If I expanded by “ballot,” it would include Larry Walker, Curt Schilling and John Smoltz. Probably Gary Sheffield. And Edgar Martinez. Oof. There are a bunch of great players on this ballot. As I said at the top of the post, I don’t begrudge writers their thought process for their selection. I agree with some, disagree with others. That’s fine. Having said that, a ballot without checkmarks for the full slate of 10 is something I’ll have an issue with this year. Tons of quality. I could’ve checked 15 names for crying out loud. And that doesn’t even include Mark McGwire, Sammy Sosa and Jeff Kent, all of whom should be debated for inclusion.

The good news is, the logjam should ease a bit next year. Of the new candidates, only Ken Griffey, Jr. is a lock. Maybe then guys like Raines, Mussina and Schilling will get their due.

An imperfect system for an imperfect institution.

You can probably tell from my ballot where I stand on the so-called steroid era. It happened. Everyone looked the other way. Everyone. Some used. Some didn’t. We will never fully know who used and we will never fully know how it helped. The current process simply exposes the portion of the electorate who choses to act as judge, jury and some sort of moral compass for this era. The numbers are what the numbers are. They are right there on Baseball Reference. And until someone has some sort of proof that those numbers are invalid for one reason or another, those numbers are fact. It’s what we use to judge. Not speculation. When it comes to the Hall and my hypothetical ballot, I’ll stick to the facts.

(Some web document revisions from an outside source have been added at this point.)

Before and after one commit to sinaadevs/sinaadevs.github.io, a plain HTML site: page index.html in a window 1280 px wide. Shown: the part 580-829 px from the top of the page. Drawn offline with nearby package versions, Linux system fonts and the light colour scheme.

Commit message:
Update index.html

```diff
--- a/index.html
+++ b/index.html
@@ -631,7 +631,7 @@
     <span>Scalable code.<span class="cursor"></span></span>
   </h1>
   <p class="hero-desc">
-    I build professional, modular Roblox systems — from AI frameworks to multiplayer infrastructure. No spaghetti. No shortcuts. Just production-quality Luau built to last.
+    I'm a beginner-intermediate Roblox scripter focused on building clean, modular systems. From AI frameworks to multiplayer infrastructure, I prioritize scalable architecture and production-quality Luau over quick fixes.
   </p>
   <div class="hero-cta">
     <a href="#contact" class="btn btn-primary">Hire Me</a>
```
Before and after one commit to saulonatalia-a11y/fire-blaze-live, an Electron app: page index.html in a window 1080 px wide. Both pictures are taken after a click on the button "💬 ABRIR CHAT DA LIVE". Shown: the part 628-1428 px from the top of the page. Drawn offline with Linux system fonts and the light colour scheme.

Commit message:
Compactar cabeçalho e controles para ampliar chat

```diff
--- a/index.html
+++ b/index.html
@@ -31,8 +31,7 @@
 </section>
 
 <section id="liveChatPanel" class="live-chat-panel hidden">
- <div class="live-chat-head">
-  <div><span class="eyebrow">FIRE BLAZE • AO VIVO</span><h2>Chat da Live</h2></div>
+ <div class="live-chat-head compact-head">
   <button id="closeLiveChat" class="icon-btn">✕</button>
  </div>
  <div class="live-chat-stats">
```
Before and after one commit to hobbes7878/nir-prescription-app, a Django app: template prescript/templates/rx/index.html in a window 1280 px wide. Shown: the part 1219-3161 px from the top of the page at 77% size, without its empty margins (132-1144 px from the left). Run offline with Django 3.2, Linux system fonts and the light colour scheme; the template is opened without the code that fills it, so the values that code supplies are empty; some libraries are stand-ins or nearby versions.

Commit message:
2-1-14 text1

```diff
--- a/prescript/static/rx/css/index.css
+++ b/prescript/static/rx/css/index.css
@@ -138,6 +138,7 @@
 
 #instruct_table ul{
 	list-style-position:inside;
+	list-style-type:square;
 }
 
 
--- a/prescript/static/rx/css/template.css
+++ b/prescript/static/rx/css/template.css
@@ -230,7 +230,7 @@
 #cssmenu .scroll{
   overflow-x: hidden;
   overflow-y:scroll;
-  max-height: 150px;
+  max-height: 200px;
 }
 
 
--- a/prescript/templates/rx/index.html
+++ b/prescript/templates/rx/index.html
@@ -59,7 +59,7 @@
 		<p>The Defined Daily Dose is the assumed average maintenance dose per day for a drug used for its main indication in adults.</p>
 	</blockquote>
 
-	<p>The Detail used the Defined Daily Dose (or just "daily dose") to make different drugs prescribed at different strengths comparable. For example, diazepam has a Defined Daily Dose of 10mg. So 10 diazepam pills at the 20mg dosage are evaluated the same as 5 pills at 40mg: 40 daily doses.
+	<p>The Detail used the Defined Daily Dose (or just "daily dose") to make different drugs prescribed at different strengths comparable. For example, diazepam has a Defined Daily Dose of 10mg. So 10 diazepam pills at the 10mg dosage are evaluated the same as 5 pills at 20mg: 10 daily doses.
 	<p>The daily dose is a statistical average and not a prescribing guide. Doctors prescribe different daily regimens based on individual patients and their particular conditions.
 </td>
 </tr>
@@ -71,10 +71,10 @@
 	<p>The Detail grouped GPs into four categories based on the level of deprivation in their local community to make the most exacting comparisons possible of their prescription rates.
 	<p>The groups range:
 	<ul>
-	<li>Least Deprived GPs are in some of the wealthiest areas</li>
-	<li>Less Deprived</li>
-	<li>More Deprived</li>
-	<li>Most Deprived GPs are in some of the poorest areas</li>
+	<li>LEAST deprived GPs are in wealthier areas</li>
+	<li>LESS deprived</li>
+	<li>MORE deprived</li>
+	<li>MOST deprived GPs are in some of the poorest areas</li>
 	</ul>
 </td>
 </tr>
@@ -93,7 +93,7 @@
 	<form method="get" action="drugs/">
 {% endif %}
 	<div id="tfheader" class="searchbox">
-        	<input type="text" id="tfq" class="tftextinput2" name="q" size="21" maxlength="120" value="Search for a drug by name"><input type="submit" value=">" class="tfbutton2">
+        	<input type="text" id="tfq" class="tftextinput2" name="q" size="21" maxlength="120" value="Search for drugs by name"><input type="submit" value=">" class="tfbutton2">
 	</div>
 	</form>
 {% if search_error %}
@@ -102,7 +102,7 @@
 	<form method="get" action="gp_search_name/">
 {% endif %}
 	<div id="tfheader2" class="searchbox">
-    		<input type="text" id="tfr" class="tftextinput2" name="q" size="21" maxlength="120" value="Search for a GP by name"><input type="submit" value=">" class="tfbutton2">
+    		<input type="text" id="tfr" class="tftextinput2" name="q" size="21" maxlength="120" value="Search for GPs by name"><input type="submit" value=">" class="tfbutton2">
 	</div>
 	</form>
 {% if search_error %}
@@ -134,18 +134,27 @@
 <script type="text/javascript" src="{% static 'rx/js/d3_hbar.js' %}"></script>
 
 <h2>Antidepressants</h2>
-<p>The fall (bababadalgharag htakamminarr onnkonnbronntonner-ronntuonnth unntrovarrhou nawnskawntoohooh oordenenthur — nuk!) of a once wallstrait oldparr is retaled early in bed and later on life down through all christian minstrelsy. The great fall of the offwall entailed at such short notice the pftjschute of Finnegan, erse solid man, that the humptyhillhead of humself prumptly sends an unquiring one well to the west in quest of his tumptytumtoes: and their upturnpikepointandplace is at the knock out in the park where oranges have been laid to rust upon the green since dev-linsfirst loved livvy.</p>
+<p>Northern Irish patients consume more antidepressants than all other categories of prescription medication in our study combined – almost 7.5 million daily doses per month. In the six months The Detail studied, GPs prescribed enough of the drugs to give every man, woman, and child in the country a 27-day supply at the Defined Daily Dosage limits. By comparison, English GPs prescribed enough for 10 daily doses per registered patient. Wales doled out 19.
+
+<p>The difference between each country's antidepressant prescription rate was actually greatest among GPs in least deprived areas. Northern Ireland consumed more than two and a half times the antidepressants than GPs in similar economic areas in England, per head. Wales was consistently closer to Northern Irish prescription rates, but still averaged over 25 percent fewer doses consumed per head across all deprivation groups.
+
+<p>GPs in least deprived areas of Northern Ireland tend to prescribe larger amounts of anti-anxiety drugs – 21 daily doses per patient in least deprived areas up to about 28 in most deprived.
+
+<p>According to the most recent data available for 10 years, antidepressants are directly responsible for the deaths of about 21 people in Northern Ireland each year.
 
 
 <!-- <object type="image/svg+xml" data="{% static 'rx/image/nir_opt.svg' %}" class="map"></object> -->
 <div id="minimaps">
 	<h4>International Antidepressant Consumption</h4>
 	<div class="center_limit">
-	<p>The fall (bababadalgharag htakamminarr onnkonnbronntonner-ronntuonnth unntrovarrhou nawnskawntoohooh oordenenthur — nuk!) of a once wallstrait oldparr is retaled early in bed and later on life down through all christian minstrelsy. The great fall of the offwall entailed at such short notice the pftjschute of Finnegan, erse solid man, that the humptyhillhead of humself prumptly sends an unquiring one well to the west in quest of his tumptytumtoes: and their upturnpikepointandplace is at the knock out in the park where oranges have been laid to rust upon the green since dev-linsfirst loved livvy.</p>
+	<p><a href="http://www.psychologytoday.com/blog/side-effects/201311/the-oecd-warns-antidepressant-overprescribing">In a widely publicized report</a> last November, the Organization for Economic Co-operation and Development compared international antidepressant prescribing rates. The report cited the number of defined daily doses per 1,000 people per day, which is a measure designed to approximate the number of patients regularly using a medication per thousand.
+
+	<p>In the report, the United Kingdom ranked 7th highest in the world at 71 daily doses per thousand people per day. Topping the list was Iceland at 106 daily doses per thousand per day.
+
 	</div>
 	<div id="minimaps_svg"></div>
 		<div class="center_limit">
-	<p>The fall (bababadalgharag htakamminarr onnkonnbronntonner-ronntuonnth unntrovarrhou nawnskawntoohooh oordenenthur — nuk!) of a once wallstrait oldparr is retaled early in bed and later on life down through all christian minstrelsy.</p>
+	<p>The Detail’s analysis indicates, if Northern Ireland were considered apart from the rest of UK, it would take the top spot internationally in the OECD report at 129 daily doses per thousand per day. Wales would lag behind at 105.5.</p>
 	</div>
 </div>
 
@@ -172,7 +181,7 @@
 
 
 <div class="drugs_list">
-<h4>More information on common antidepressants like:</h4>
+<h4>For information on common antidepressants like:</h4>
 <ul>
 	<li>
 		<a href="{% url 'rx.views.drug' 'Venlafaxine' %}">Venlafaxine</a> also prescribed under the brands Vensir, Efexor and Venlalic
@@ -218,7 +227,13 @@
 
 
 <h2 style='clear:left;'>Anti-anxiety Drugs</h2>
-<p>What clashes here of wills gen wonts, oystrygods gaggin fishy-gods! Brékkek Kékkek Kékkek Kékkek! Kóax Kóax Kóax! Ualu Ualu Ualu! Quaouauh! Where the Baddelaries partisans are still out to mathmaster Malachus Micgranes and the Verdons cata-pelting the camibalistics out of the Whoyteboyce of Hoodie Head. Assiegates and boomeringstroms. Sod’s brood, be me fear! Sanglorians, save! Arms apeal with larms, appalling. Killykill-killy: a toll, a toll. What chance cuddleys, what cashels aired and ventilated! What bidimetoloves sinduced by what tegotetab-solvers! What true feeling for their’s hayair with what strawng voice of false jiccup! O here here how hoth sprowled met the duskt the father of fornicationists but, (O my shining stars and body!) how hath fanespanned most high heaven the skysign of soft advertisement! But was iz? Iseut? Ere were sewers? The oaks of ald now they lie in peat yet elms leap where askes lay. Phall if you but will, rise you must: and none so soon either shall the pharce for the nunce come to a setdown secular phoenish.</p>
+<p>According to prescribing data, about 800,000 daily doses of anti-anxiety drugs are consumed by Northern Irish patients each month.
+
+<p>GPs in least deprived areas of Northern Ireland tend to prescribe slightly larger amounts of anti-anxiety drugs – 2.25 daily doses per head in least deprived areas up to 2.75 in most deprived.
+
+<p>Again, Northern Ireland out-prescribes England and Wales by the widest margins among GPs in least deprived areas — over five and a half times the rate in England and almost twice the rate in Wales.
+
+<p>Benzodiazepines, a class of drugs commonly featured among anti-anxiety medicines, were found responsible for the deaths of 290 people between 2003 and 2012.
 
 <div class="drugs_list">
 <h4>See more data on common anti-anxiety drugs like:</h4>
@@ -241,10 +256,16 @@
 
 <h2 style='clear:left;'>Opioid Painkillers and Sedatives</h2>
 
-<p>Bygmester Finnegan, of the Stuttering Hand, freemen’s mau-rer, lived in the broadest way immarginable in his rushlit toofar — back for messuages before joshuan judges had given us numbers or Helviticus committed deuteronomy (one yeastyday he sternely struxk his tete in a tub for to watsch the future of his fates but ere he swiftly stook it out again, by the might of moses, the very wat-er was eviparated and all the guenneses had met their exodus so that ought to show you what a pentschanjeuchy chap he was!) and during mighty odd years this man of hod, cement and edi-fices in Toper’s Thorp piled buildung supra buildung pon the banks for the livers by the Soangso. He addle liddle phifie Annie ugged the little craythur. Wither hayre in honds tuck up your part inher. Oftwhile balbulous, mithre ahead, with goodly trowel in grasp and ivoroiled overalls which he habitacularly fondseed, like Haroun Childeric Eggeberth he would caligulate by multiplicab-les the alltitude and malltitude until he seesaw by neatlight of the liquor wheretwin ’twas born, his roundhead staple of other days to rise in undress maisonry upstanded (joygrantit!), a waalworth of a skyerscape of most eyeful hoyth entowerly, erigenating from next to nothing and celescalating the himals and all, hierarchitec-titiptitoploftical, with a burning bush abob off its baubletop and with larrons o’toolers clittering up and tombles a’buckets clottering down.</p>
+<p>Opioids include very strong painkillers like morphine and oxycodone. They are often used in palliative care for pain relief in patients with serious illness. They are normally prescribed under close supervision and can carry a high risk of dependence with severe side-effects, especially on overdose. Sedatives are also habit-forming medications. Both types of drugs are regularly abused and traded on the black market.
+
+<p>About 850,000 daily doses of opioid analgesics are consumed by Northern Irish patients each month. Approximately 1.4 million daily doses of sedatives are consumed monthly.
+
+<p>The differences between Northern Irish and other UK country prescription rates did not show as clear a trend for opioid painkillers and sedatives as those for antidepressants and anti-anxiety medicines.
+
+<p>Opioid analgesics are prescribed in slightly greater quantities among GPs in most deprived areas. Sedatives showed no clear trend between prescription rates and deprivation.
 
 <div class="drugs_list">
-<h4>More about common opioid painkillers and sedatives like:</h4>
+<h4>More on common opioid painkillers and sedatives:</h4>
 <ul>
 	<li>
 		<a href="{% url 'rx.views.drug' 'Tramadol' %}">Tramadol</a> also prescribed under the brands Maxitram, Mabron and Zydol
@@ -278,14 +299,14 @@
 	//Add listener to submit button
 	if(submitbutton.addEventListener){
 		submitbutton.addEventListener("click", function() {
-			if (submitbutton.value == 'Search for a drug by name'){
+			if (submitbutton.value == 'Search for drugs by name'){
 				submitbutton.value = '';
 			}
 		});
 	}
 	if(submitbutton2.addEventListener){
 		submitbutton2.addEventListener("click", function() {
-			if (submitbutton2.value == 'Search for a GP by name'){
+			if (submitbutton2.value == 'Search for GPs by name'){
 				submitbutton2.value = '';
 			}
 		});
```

It’s probably naive to think that this will sort itself out on it’s own. It’s probably also naive to think the veteran’s committee will right some of the wrongs. I love the Hall of Fame because I love baseball. I hope in the next couple of years, they can get their act together and enshrine some of the greatest players of the most recent generation.